Gov. Ralph Northam (D) already moved to temporarily ban weapons from the Capitol grounds in advance of the rally. Earlier this week, he said that authorities had received credible intelligence — some gathered, via dark Web channels used by white nationalists outside Virginia, about groups with "malicious plans” that could include storming the Capitol or weaponizing drones.
Further fueling concerns, the Federal Bureau of Investigation on Thursday arrested three alleged members of a white supremacist group on gun charges, in part out of concern over the potential violence at the planned rally in Richmond.
Monday’s rally is being organized by the Virginia Citizens Defense League, one of several grass-roots groups that travel to Virginia’s state capitol every year for citizen lobbying day, which is scheduled for Monday.
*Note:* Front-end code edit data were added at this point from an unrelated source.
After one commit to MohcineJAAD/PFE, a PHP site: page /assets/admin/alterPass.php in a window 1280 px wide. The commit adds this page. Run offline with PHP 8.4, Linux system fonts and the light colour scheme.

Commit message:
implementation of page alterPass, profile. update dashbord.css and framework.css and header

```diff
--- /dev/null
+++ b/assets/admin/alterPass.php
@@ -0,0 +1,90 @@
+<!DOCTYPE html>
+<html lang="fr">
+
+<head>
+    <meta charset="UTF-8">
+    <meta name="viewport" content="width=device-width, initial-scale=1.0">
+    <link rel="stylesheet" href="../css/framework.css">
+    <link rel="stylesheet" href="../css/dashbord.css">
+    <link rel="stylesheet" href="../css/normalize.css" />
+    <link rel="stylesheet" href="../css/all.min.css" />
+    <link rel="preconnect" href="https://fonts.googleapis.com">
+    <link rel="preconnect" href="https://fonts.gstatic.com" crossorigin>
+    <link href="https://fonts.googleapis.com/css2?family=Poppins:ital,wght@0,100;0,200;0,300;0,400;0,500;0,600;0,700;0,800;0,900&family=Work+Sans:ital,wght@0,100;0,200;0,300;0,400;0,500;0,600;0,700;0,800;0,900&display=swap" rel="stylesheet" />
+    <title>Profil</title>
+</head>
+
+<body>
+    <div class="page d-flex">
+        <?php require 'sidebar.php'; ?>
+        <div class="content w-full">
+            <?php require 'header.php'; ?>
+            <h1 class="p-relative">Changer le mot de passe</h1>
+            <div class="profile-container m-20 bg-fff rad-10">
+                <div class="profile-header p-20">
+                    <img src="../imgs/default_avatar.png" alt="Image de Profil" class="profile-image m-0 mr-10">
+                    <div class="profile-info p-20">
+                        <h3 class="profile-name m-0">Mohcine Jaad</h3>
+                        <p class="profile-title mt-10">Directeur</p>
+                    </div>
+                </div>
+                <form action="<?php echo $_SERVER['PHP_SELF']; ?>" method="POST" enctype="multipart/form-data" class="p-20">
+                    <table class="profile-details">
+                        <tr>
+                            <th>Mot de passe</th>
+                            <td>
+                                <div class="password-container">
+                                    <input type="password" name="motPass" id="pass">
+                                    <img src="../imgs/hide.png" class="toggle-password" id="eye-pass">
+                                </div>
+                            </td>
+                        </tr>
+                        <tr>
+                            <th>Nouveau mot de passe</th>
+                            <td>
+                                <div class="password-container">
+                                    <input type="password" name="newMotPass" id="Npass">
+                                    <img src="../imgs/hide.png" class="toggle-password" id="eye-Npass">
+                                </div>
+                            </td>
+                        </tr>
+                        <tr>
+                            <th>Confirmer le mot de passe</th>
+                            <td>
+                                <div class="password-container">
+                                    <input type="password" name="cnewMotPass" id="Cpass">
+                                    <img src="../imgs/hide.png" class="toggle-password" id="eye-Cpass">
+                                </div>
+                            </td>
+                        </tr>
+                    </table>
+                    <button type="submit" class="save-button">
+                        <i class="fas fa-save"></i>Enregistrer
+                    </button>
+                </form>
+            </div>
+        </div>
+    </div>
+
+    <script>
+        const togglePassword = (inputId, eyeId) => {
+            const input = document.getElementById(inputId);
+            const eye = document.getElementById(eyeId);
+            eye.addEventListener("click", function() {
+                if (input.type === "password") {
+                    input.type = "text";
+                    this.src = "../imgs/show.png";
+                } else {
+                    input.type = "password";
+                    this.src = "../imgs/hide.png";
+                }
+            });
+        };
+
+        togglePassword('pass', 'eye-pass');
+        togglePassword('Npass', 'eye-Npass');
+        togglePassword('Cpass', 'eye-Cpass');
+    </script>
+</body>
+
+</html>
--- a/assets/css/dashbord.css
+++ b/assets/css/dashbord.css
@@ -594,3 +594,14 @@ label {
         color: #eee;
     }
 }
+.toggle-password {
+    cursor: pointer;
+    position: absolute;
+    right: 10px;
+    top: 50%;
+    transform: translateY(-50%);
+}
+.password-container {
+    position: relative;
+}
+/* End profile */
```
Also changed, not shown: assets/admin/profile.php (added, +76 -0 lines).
This year, however, the group is expecting a larger crowd because the Democratic takeover of state legislature has given new momentum to several gun control measures, including requiring background checks on all firearms purchases and limiting handgun purchases to one a month.
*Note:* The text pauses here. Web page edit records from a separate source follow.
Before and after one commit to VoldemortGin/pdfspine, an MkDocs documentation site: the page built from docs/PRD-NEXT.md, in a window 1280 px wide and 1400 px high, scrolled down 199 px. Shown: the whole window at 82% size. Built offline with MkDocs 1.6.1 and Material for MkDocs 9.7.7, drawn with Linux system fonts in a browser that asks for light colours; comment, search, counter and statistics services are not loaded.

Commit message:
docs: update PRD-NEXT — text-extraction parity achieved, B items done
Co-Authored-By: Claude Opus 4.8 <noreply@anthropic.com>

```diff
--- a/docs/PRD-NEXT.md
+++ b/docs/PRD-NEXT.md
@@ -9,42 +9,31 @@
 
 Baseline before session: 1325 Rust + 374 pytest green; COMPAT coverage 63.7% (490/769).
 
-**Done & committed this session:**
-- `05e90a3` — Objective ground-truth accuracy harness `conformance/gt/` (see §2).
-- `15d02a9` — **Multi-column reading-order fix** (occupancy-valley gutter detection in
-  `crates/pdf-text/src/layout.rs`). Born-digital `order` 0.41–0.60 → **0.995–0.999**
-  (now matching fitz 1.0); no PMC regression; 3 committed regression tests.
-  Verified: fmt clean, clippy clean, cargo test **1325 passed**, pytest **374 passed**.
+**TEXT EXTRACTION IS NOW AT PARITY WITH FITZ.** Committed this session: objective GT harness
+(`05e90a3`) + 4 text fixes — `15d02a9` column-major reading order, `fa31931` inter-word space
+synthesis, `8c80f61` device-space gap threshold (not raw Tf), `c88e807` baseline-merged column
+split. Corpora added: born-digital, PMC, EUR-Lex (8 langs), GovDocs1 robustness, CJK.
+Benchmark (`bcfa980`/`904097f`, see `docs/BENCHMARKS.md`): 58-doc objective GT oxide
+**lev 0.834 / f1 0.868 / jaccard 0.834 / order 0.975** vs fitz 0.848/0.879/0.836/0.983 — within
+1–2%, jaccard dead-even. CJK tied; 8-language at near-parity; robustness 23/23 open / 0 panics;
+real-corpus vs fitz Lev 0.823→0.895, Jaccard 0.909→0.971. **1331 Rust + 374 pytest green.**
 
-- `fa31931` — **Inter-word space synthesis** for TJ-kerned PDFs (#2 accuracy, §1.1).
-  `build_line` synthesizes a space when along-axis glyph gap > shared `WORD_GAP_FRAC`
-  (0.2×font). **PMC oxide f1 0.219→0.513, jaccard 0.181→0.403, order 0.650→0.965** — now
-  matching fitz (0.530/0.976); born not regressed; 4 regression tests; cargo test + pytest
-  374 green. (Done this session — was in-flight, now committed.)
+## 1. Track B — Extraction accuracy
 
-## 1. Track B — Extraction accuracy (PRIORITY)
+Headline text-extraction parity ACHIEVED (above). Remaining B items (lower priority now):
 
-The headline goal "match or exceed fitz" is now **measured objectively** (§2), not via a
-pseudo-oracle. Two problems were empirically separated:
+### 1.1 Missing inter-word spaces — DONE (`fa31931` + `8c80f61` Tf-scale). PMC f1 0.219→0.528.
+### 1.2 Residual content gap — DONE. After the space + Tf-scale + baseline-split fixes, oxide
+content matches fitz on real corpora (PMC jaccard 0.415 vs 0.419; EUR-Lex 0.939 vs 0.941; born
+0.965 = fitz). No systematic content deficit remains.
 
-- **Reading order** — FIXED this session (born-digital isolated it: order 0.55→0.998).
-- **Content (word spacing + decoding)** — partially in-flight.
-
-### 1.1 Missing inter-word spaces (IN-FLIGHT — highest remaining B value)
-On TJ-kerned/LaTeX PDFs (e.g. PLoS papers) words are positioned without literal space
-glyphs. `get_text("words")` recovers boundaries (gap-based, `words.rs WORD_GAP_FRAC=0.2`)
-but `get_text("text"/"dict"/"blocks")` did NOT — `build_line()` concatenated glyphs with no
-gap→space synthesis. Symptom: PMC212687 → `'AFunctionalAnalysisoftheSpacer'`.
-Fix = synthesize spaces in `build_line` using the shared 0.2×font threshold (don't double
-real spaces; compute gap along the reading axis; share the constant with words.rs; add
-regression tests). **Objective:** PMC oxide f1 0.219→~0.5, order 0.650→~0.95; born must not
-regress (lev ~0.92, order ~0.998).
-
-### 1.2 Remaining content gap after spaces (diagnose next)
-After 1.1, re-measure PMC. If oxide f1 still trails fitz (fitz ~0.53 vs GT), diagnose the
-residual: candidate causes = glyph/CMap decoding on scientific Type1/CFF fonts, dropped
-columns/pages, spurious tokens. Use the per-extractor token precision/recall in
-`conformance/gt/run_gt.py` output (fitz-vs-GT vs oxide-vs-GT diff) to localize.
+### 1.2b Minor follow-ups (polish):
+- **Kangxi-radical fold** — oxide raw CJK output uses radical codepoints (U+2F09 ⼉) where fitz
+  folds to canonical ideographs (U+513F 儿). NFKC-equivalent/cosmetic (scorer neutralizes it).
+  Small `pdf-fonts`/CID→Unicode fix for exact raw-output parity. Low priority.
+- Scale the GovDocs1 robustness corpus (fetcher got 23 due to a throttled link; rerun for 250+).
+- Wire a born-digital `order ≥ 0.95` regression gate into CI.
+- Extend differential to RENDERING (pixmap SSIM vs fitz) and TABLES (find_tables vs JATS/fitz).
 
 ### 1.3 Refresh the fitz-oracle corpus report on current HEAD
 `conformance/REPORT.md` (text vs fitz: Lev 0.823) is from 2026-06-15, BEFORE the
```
State officials want to avoid a repeat of the violence that broke out in Charlottesville in 2017 during a Unite the Right, rally that centered on opposition to the removal of a Confederate statue in the town. One person was killed when James A. Fields Jr., an avowed neo-Nazi, rammed his car into a crowd of counterprotesters. Fields was convicted of murder.
The FAA will sometimes impose temporary flight restrictions during special events or during hazardous situations such as wildfires or hurricanes. Those who ignore the FAA’s restrictions can have their drones confiscated, may be detained for questioning by law enforcement and could face steep fines.